This class change hotfix is mostly made up of buffs — mostly. Many builds, such as Frost Death Knights, Beast Master Hunters, Marksman Hunters, Holy Priests, Elemental Shamans, Feral Druids, and Demonology Warlocks are getting across-the-board increases to their damage output. There are a few nerfs as well, most notably to Assassination Rogues, but they are not nearly as extensive. Many PvP tweaks are being made as well.
And if you’re still hot and bothered over the recent storyline, you may want to listen to this recent interview with former Blizzard lead Chris Metzen, who discusses the negative reaction to the War of Thorns storyline and the harrassment of the writing staff.
I’m think I’m over factions in MMOs. I get why RvR games need them, and I’ll grudgingly concede that the average player is far better off joining an arbitrary NPC faction for PvP than wading through the morass of player gangs and protection rackets that pass for guilds in some sandboxes. But for MMO themeparks where the PvP is minimal or walled off or without any impact on the world, I’m kind of sick of them.

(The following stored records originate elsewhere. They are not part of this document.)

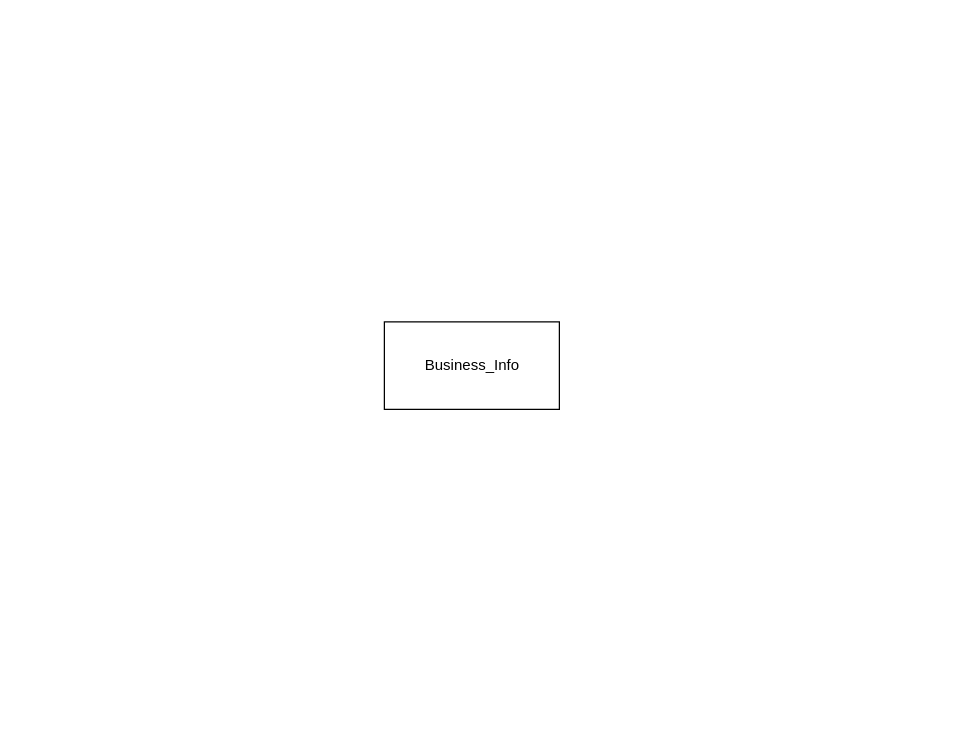
Above: page "Business_Info" (1 of 4) of TakeHomeProject.drawio in mrkwapo/DatabaseDesignAndManagement (draw.io), before the change. Source tidied: cells renumbered, new cells numbered last; positions are measured from the earlier drawing's top-left corner, leaving out a move shared by most shapes. Both pictures are drawn from the tidied source at 125%, with x=0, y=0 at pixel (384, 321).
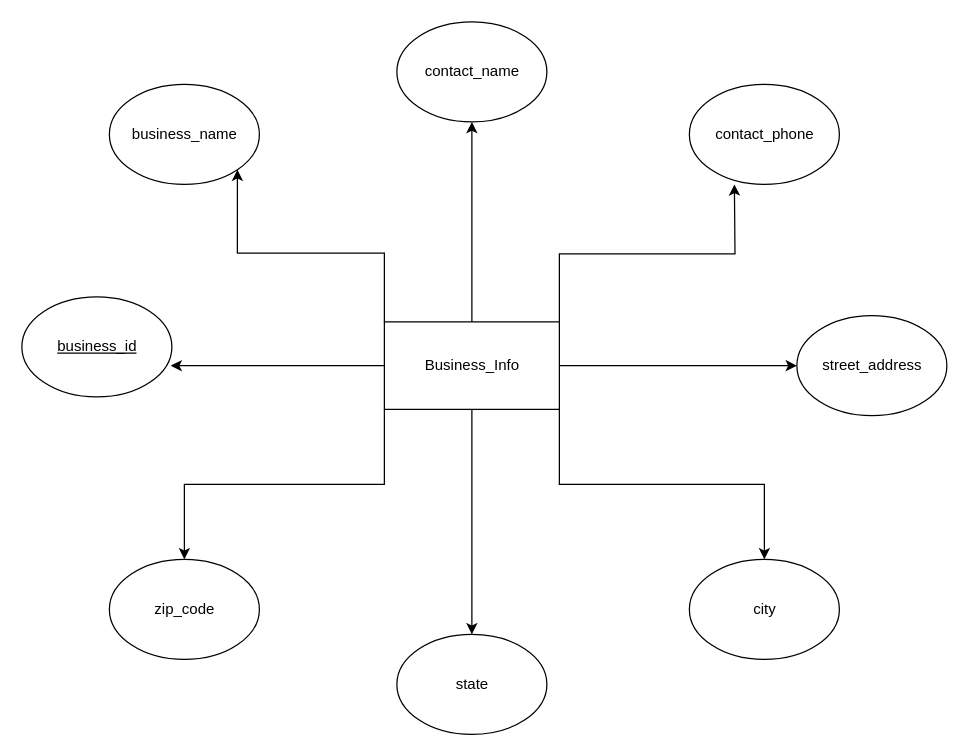
The same diagram, later.

Commit message:
er diagrams for all tables

Unchanged cells that the change refers to:
```xml
<mxCell id="2" style="group;" parent="1" vertex="1">
  <mxGeometry width="140" height="70" as="geometry" />
</mxCell>
<mxCell id="3" style="rounded=0;whiteSpace=wrap;html=1;" parent="2" vertex="1">
  <mxGeometry width="140" height="70" as="geometry" />
</mxCell>
```

Change to the diagram source:
```diff
@@
+    <mxCell id="5" style="edgeStyle=orthogonalEdgeStyle;rounded=0;jettySize=auto;html=1;" parent="2" edge="1" source="3">
+      <mxGeometry relative="1" as="geometry">
+        <mxPoint x="70" y="-160" as="targetPoint" />
+      </mxGeometry>
+    </mxCell>
+    <mxCell id="6" style="edgeStyle=orthogonalEdgeStyle;rounded=0;jettySize=auto;html=1;exitX=1;exitY=0;exitDx=0;exitDy=0;" parent="2" edge="1" source="3">
+      <mxGeometry relative="1" as="geometry">
+        <mxPoint x="280" y="-110" as="targetPoint" />
+      </mxGeometry>
+    </mxCell>
@@
+    <mxCell id="7" style="group;" parent="1" vertex="1">
+      <mxGeometry x="-220" y="-190" width="120" height="80" as="geometry" />
+    </mxCell>
+    <mxCell id="8" style="ellipse;whiteSpace=wrap;html=1;" parent="7" vertex="1">
+      <mxGeometry width="120" height="80" as="geometry" />
+    </mxCell>
+    <mxCell id="9" value="business_name" style="text;html=1;align=center;verticalAlign=middle;strokeColor=none;fillColor=none;" parent="7" vertex="1">
+      <mxGeometry x="5" y="25" width="110" height="30" as="geometry" />
+    </mxCell>
+    <mxCell id="10" style="group;" parent="1" vertex="1">
+      <mxGeometry x="10" y="-240" width="120" height="80" as="geometry" />
+    </mxCell>
+    <mxCell id="11" style="ellipse;whiteSpace=wrap;html=1;" parent="10" vertex="1">
+      <mxGeometry width="120" height="80" as="geometry" />
+    </mxCell>
+    <mxCell id="12" value="contact_name" style="text;html=1;align=center;verticalAlign=middle;strokeColor=none;fillColor=none;" parent="10" vertex="1">
+      <mxGeometry x="10" y="25" width="100" height="30" as="geometry" />
+    </mxCell>
+    <mxCell id="13" style="group;" parent="1" vertex="1">
+      <mxGeometry x="244" y="-190" width="120" height="80" as="geometry" />
+    </mxCell>
+    <mxCell id="14" style="ellipse;whiteSpace=wrap;html=1;" parent="13" vertex="1">
+      <mxGeometry width="120" height="80" as="geometry" />
+    </mxCell>
+    <mxCell id="15" value="contact_phone" style="text;html=1;align=center;verticalAlign=middle;strokeColor=none;fillColor=none;" parent="13" vertex="1">
+      <mxGeometry x="10" y="25" width="100" height="30" as="geometry" />
+    </mxCell>
+    <mxCell id="16" style="group;" parent="1" vertex="1">
+      <mxGeometry x="330" y="-5" width="120" height="80" as="geometry" />
+    </mxCell>
+    <mxCell id="17" style="ellipse;whiteSpace=wrap;html=1;" parent="16" vertex="1">
+      <mxGeometry width="120" height="80" as="geometry" />
+    </mxCell>
+    <mxCell id="18" value="street_address" style="text;html=1;align=center;verticalAlign=middle;strokeColor=none;fillColor=none;" parent="16" vertex="1">
+      <mxGeometry x="10" y="25" width="100" height="30" as="geometry" />
+    </mxCell>
+    <mxCell id="19" style="group;" parent="1" vertex="1">
+      <mxGeometry x="244" y="190" width="120" height="80" as="geometry" />
+    </mxCell>
+    <mxCell id="20" style="ellipse;whiteSpace=wrap;html=1;" parent="19" vertex="1">
+      <mxGeometry width="120" height="80" as="geometry" />
+    </mxCell>
+    <mxCell id="21" value="city" style="text;html=1;align=center;verticalAlign=middle;strokeColor=none;fillColor=none;" parent="19" vertex="1">
+      <mxGeometry x="40" y="25" width="40" height="30" as="geometry" />
+    </mxCell>
+    <mxCell id="22" style="group;" parent="1" vertex="1">
+      <mxGeometry x="10" y="250" width="120" height="80" as="geometry" />
+    </mxCell>
+    <mxCell id="23" style="ellipse;whiteSpace=wrap;html=1;" parent="22" vertex="1">
+      <mxGeometry width="120" height="80" as="geometry" />
+    </mxCell>
+    <mxCell id="24" value="state" style="text;html=1;align=center;verticalAlign=middle;strokeColor=none;fillColor=none;" parent="22" vertex="1">
+      <mxGeometry x="35" y="25" width="50" height="30" as="geometry" />
+    </mxCell>
+    <mxCell id="25" style="group;" parent="1" vertex="1">
+      <mxGeometry x="-290" y="-20" width="120" height="80" as="geometry" />
+    </mxCell>
+    <mxCell id="26" style="ellipse;whiteSpace=wrap;html=1;" parent="25" vertex="1">
+      <mxGeometry width="120" height="80" as="geometry" />
+    </mxCell>
+    <mxCell id="27" value="&lt;u&gt;business_id&lt;/u&gt;" style="text;html=1;align=center;verticalAlign=middle;strokeColor=none;fillColor=none;" parent="25" vertex="1">
+      <mxGeometry x="15" y="25" width="90" height="30" as="geometry" />
+    </mxCell>
+    <mxCell id="28" style="group;" parent="1" vertex="1">
+      <mxGeometry x="-220" y="190" width="120" height="80" as="geometry" />
+    </mxCell>
+    <mxCell id="29" style="ellipse;whiteSpace=wrap;html=1;" parent="28" vertex="1">
+      <mxGeometry width="120" height="80" as="geometry" />
+    </mxCell>
+    <mxCell id="30" value="zip_code" style="text;html=1;align=center;verticalAlign=middle;strokeColor=none;fillColor=none;" parent="28" vertex="1">
+      <mxGeometry x="25" y="25" width="70" height="30" as="geometry" />
+    </mxCell>
+    <mxCell id="31" style="edgeStyle=orthogonalEdgeStyle;rounded=0;jettySize=auto;html=1;exitX=0;exitY=0;exitDx=0;exitDy=0;entryX=1;entryY=1;entryDx=0;entryDy=0;" parent="1" edge="1" source="3" target="8">
+      <mxGeometry relative="1" as="geometry" />
+    </mxCell>
+    <mxCell id="32" style="edgeStyle=orthogonalEdgeStyle;rounded=0;jettySize=auto;html=1;entryX=0.992;entryY=0.688;entryDx=0;entryDy=0;entryPerimeter=0;" parent="1" edge="1" source="3" target="26">
+      <mxGeometry relative="1" as="geometry" />
+    </mxCell>
+    <mxCell id="33" style="edgeStyle=orthogonalEdgeStyle;rounded=0;jettySize=auto;html=1;entryX=0;entryY=0.5;entryDx=0;entryDy=0;" parent="1" edge="1" source="3" target="17">
+      <mxGeometry relative="1" as="geometry" />
+    </mxCell>
+    <mxCell id="34" style="edgeStyle=orthogonalEdgeStyle;rounded=0;jettySize=auto;html=1;entryX=0.5;entryY=0;entryDx=0;entryDy=0;" parent="1" edge="1" source="3" target="23">
+      <mxGeometry relative="1" as="geometry" />
+    </mxCell>
+    <mxCell id="35" style="edgeStyle=orthogonalEdgeStyle;rounded=0;jettySize=auto;html=1;exitX=0;exitY=1;exitDx=0;exitDy=0;entryX=0.5;entryY=0;entryDx=0;entryDy=0;" parent="1" edge="1" source="3" target="29">
+      <mxGeometry relative="1" as="geometry" />
+    </mxCell>
+    <mxCell id="36" style="edgeStyle=orthogonalEdgeStyle;rounded=0;jettySize=auto;html=1;exitX=1;exitY=1;exitDx=0;exitDy=0;entryX=0.5;entryY=0;entryDx=0;entryDy=0;" parent="1" edge="1" source="3" target="20">
+      <mxGeometry relative="1" as="geometry" />
+    </mxCell>
```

That feeling’s come to a head the last few weeks thanks to World of Warcraft’s cheesy attempts to rile up the playerbase and make us shout down the “other side” like sports hooligans. One reader pointed out how these kinds of factions still functionally divide friends from playing together for no reason. Another called faction jabber “forced propaganda.” I wouldn’t be sorry to see factions go away in most MMOs. The whole thing feels so fake and exhausting.
Is it time to move on from PvP “factions” in MMORPGs? Am I missing some vital and necessary function for this type of design?
A brand-new feature has been datamined
test server, with players trying to figure out what this system entails.
It’s called Planar Disciples, perhaps some sort of companion system that is included on your character UI panel. Presumably players will be able to collect and level up a follower. Might be kind of cool to have a combat pal around for those tricky fights? Also coming to the game is a brawl mode for the Black Garden warfront, the return of the Tempest Rising world event, and a Pandora’s Box dimension.
One thing we do know for sure is that Trion Worlds is bringing back the Spoils of War event on the Prime progression server on August 16th.